#### Problem requirements
Please return each of the entries below exactly as they appear.

Before-and-after change data:
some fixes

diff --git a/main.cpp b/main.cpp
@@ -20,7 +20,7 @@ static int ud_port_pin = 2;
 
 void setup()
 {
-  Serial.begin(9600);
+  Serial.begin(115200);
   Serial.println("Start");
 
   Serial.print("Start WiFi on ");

#### Solution to this exercise
some fixes

diff --git a/main.cpp b/main.cpp
@@ -20,7 +20,7 @@ static int ud_port_pin = 2;
 
 void setup()
 {
-  Serial.begin(9600);
+  Serial.begin(115200);
   Serial.println("Start");
 
   Serial.print("Start WiFi on ");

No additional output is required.